▶ [Required action]:
Give back every entry in full, exactly as it reads.

★ ★ ★ ★

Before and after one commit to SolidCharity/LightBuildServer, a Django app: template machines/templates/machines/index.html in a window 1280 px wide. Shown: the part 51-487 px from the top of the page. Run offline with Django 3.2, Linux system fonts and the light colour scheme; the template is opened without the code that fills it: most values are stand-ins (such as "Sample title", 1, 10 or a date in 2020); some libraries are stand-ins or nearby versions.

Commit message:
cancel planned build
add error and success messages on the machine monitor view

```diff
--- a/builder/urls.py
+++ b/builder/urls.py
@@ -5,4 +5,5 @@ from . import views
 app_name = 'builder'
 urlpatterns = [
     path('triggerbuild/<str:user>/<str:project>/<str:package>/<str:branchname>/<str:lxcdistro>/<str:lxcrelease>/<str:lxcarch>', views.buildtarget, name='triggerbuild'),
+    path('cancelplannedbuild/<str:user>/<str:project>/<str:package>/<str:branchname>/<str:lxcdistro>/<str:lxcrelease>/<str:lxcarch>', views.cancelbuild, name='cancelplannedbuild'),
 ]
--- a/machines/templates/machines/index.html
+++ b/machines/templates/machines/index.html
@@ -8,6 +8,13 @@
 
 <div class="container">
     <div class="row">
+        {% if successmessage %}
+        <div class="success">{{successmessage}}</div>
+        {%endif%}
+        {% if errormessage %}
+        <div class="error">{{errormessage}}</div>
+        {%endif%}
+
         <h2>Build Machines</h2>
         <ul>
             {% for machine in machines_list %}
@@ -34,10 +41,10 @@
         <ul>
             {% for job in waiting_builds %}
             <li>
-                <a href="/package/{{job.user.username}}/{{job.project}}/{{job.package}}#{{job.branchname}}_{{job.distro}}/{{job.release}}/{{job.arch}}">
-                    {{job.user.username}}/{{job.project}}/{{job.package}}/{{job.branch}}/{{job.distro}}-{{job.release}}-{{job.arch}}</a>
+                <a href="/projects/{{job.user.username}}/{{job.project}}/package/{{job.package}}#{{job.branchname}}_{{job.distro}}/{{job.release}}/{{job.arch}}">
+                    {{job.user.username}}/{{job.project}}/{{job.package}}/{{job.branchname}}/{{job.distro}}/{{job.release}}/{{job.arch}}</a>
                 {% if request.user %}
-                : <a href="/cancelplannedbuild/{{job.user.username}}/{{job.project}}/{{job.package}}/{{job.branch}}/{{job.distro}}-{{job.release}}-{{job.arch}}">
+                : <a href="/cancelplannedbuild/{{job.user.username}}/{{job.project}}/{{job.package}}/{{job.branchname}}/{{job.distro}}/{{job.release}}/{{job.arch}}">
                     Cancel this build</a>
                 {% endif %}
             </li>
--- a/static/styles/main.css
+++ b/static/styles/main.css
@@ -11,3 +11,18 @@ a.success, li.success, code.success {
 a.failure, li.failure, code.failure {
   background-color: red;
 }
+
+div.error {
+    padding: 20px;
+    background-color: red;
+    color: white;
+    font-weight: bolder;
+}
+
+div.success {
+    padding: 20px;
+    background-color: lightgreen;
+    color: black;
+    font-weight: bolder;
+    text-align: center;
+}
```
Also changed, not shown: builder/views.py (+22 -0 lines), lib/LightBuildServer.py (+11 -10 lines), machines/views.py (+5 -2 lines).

★ ★ ★ ★

▶ [Answer]:
Before and after one commit to SolidCharity/LightBuildServer, a Django app: template machines/templates/machines/index.html in a window 1280 px wide. Shown: the part 51-487 px from the top of the page. Run offline with Django 3.2, Linux system fonts and the light colour scheme; the template is opened without the code that fills it: most values are stand-ins (such as "Sample title", 1, 10 or a date in 2020); some libraries are stand-ins or nearby versions.

Commit message:
cancel planned build
add error and success messages on the machine monitor view

```diff
--- a/builder/urls.py
+++ b/builder/urls.py
@@ -5,4 +5,5 @@ from . import views
 app_name = 'builder'
 urlpatterns = [
     path('triggerbuild/<str:user>/<str:project>/<str:package>/<str:branchname>/<str:lxcdistro>/<str:lxcrelease>/<str:lxcarch>', views.buildtarget, name='triggerbuild'),
+    path('cancelplannedbuild/<str:user>/<str:project>/<str:package>/<str:branchname>/<str:lxcdistro>/<str:lxcrelease>/<str:lxcarch>', views.cancelbuild, name='cancelplannedbuild'),
 ]
--- a/machines/templates/machines/index.html
+++ b/machines/templates/machines/index.html
@@ -8,6 +8,13 @@
 
 <div class="container">
     <div class="row">
+        {% if successmessage %}
+        <div class="success">{{successmessage}}</div>
+        {%endif%}
+        {% if errormessage %}
+        <div class="error">{{errormessage}}</div>
+        {%endif%}
+
         <h2>Build Machines</h2>
         <ul>
             {% for machine in machines_list %}
@@ -34,10 +41,10 @@
         <ul>
             {% for job in waiting_builds %}
             <li>
-                <a href="/package/{{job.user.username}}/{{job.project}}/{{job.package}}#{{job.branchname}}_{{job.distro}}/{{job.release}}/{{job.arch}}">
-                    {{job.user.username}}/{{job.project}}/{{job.package}}/{{job.branch}}/{{job.distro}}-{{job.release}}-{{job.arch}}</a>
+                <a href="/projects/{{job.user.username}}/{{job.project}}/package/{{job.package}}#{{job.branchname}}_{{job.distro}}/{{job.release}}/{{job.arch}}">
+                    {{job.user.username}}/{{job.project}}/{{job.package}}/{{job.branchname}}/{{job.distro}}/{{job.release}}/{{job.arch}}</a>
                 {% if request.user %}
-                : <a href="/cancelplannedbuild/{{job.user.username}}/{{job.project}}/{{job.package}}/{{job.branch}}/{{job.distro}}-{{job.release}}-{{job.arch}}">
+                : <a href="/cancelplannedbuild/{{job.user.username}}/{{job.project}}/{{job.package}}/{{job.branchname}}/{{job.distro}}/{{job.release}}/{{job.arch}}">
                     Cancel this build</a>
                 {% endif %}
             </li>
--- a/static/styles/main.css
+++ b/static/styles/main.css
@@ -11,3 +11,18 @@ a.success, li.success, code.success {
 a.failure, li.failure, code.failure {
   background-color: red;
 }
+
+div.error {
+    padding: 20px;
+    background-color: red;
+    color: white;
+    font-weight: bolder;
+}
+
+div.success {
+    padding: 20px;
+    background-color: lightgreen;
+    color: black;
+    font-weight: bolder;
+    text-align: center;
+}
```
Also changed, not shown: builder/views.py (+22 -0 lines), lib/LightBuildServer.py (+11 -10 lines), machines/views.py (+5 -2 lines).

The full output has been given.